Astronomers measure comets' masses and erosion rates to calculate potential lifespans. Sungrazing comets last fewer than 100,000 years.2 They thus confront secular astronomy which maintains that comets formed with the rest of the solar system billions of years ago. A solar system that old should have no remaining comets.
How do secularists solve this dilemma?
Reporting on Ison, The Independent said, "Comet Ison has taken millions of years to reach us travelling from the so-called Oort cloud – a reservoir of trillions and trillions of chunks of rock and ice, leftovers from the birth of the planets."3
Unfortunately, nobody has yet witnessed a single one of those "trillions and trillions of chunks." Going strictly with observational science, the "so-called Oort cloud" may exist only in the reservoir of the human mind.

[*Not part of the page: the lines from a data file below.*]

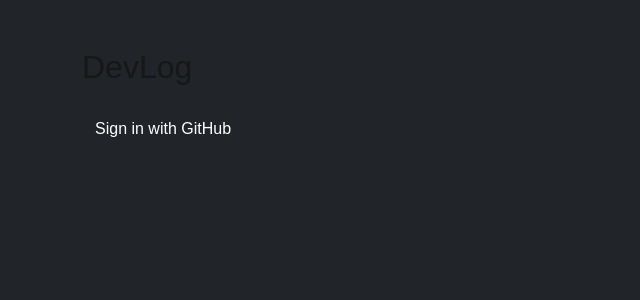
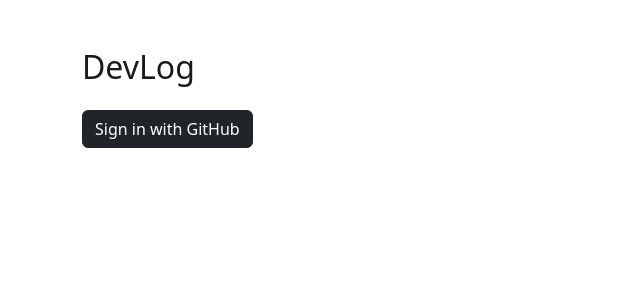
Before and after one commit to ycchang4/devlog, a Next.js app: page / in a window 1280 px wide. Shown: the top 300 px of the page, without its empty margins (0-640 px from the left). Built offline with nearby package versions, Linux system fonts and the light colour scheme; no server answers.

Commit message:
updated css

```diff
--- a/src/app/(app)/dashboard/page.tsx
+++ b/src/app/(app)/dashboard/page.tsx
@@ -28,7 +28,7 @@
 
   // 2. Current streak — how many consecutive days ending today have an entry
   const todayStr = new Date().toISOString().slice(0, 10)
-  const entryDates = new Set(entries.map(e => e.createdAt.toISOString().slice(0, 10)))
+  const entryDates = new Set(entries.map((e: { createdAt: Date; mood: string | null }) => e.createdAt.toISOString().slice(0, 10)))
 
   let streak = 0
   const cursor = new Date()
--- a/src/app/(app)/entries/[id]/page.tsx
+++ b/src/app/(app)/entries/[id]/page.tsx
@@ -38,7 +38,7 @@
   if (entry.userId !== user.id) notFound()
 
   return (
-    <div className="container py-4" style={{ maxWidth: '720px' }}>
+    <div className="container py-4" style={{ maxWidth: '900px' }}>
 
       {/* Back button */}
       <Link
--- a/src/app/(app)/entries/page.tsx
+++ b/src/app/(app)/entries/page.tsx
@@ -35,7 +35,7 @@
   })
 
   return (
-    <div className="container py-4" style={{ maxWidth: '720px' }}>
+    <div className="container py-4" style={{ maxWidth: '900px'  }}>
 
       {/* Page header */}
       <div className="d-flex justify-content-between align-items-center mb-4">
--- a/src/app/(app)/new/page.tsx
+++ b/src/app/(app)/new/page.tsx
@@ -67,7 +67,7 @@
         }
 
         return (
-            <div className="container py-4" style={{ maxWidth: '720px' }}>
+            <div className="container py-4" style={{ maxWidth: '900px' }}>
             <h2 className="fw-bold mb-1">New Entry</h2>
             <p className="text-secondary mb-4">What did you work on today?</p>
 
--- a/src/app/globals.css
+++ b/src/app/globals.css
@@ -1,27 +1,18 @@
 :root {
-  --background: #ffffff;
-  --foreground: #171717;
+  --color-bg: #ffffff;
+  --color-sidebar: #f7f7f5;
+  --color-border: #e9e9e7;
+  --color-border-bold: #c0c0bc;
+  --color-text-primary: #1a1a1a;
+  --color-text-secondary: #6b6b6b;
+  --color-text-muted: #9b9b9b;
 }
 
-@media (prefers-color-scheme: dark) {
-  :root {
-    --background: #0a0a0a;
-    --foreground: #ededed;
-  }
-}
-
-html,
-body {
+html, body {
   max-width: 100vw;
   overflow-x: hidden;
-}
-
-body {
-  color: var(--foreground);
-  background: var(--background);
-  font-family: Arial, Helvetica, sans-serif;
-  -webkit-font-smoothing: antialiased;
-  -moz-osx-font-smoothing: grayscale;
+  background-color: var(--color-bg) !important;
+  color: var(--color-text-primary);
 }
 
 * {
@@ -35,30 +26,7 @@
   text-decoration: none;
 }
 
-@media (prefers-color-scheme: dark) {
-  html {
-    color-scheme: dark;
-  }
+.hover-card:hover {
+  border-color: #d0d0ce !important;
+  box-shadow: 0 2px 8px rgba(0,0,0,0.06) !important;
 }
-
-.hover-card {
-  transition: border-color 0.2s ease, transform 0.1s ease;
-}
-.hover-card:hover {
-  border-color: #6c757d !important;
-  transform: translateY(-2px);
-}
-
-body {
-  background-color: #212529;
-}
-
-:root {
-  --color-bg: #ffffff;
-  --color-sidebar: #f7f7f5;
-  --color-border: #e9e9e7;
-  --color-border-bold: #c0c0bc;
-  --color-text-primary: #1a1a1a;
-  --color-text-secondary: #6b6b6b;
-  --color-text-muted: #9b9b9b;
-}
--- a/src/app/page.module.css
+++ b/src/app/page.module.css
@@ -126,14 +126,11 @@
   .logo {
     filter: invert();
   }
-
   .page {
-    --background: #000;
+    --background: #faf9f7;
     --foreground: #000;
-
     --text-primary: #ededed;
     --text-secondary: #999;
-
     --button-primary-hover: #ccc;
     --button-secondary-hover: #1a1a1a;
     --button-secondary-border: #1a1a1a;
```
Also changed, not shown: src/app/(app)/layout.tsx (+6 -5 lines).
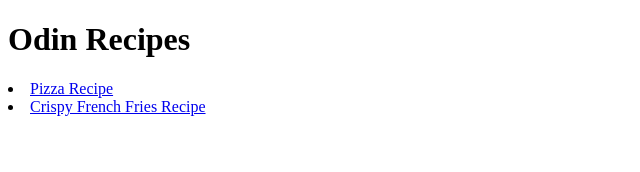
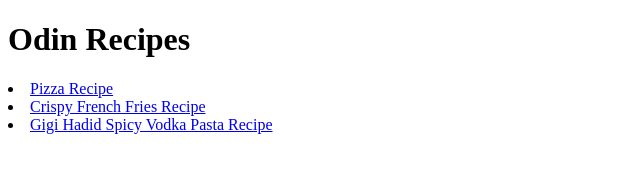
Before and after one commit to momina-malik/odin-recipes, a plain HTML site: page index.html in a window 1280 px wide. Shown: the whole page, without its empty margins (0-640 px from the left). Drawn offline with Linux system fonts and the light colour scheme.

Commit message:
add Pasta recipe

```diff
--- a/index.html
+++ b/index.html
@@ -9,5 +9,6 @@
     <ul></ul>
     <li><a href="recipes/Pizza.html">Pizza Recipe</a></li>
     <li><a href="recipes/Fries.html">Crispy French Fries Recipe</a></li>
+    <li><a href="recipes/Pasta.html">Gigi Hadid Spicy Vodka Pasta Recipe</a></li>
 </body>
 </html>
```
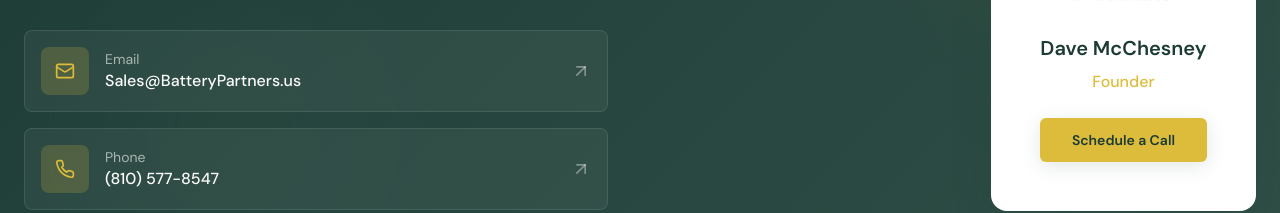
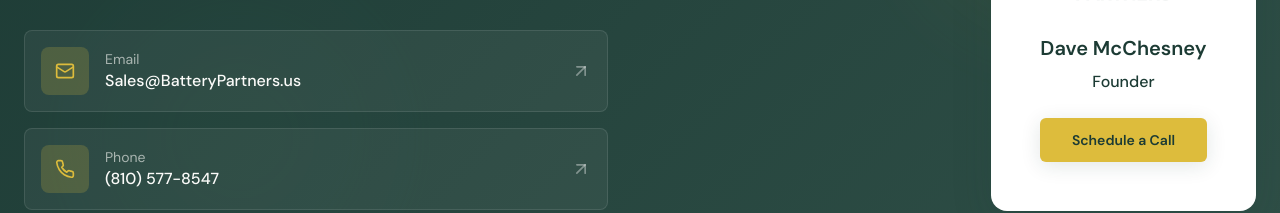
Before and after one commit to davebpus/battery-partners, a React (Vite) app: page / in a window 1280 px wide. Shown: the part 3048-3261 px from the top of the page. Built offline with nearby package versions, Linux system fonts and the light colour scheme; the HTML template or start-up script is replaced by a standard one.

Commit message:
Visual edit in Lovable
Edited UI in Lovable

```diff
--- a/src/components/Contact.tsx
+++ b/src/components/Contact.tsx
@@ -52,7 +52,7 @@ const Contact = () => {
               <h3 className="text-xl font-semibold text-bp-green mb-2">
                 Dave McChesney
               </h3>
-              <p className="text-bp-gold font-medium mb-6">Founder</p>
+              <p className="font-medium mb-6 text-primary">Founder</p>
               <Button variant="hero" size="lg" asChild className="w-full">
                 <a href="https://calendar.app.google/8vUzFsbaN2TQZN9n6" target="_blank" rel="noopener noreferrer">
                   Schedule a Call
```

Clearly, secular astronomers invented the Oort cloud to rescue their billions-of-years dogma from a disintegration process that limits a comet's age—and thus the age of the Solar System—to thousands of years. When Ison becomes visible later this year, perhaps it will remind thoughtful viewers that the universe is quite young, just as Scripture teaches.
- Trigo-Rodriquez, J.M. et al. 2013. Post-Discovery Photometric Follow-up of Sungrazing Comet C/2012 S1 Ison. 44th Lunar and Planetary Science Conference. March 18-22. The Woodlands, Texas. #1576.
- Humphreys, D. R. 2005. Evidence for a Young World. Acts & Facts. 34 (6).
- Whitehouse, D. 'Brighter than a full moon': The biggest star of 2013... could be Ison - the comet of the century. The Independent. Posted on December 27, 2012, accessed June 25, 2013.
Image credit: NASA
* Mr. Thomas is Science Writer at the Institute for Creation Research.
Article posted on June 28, 2013.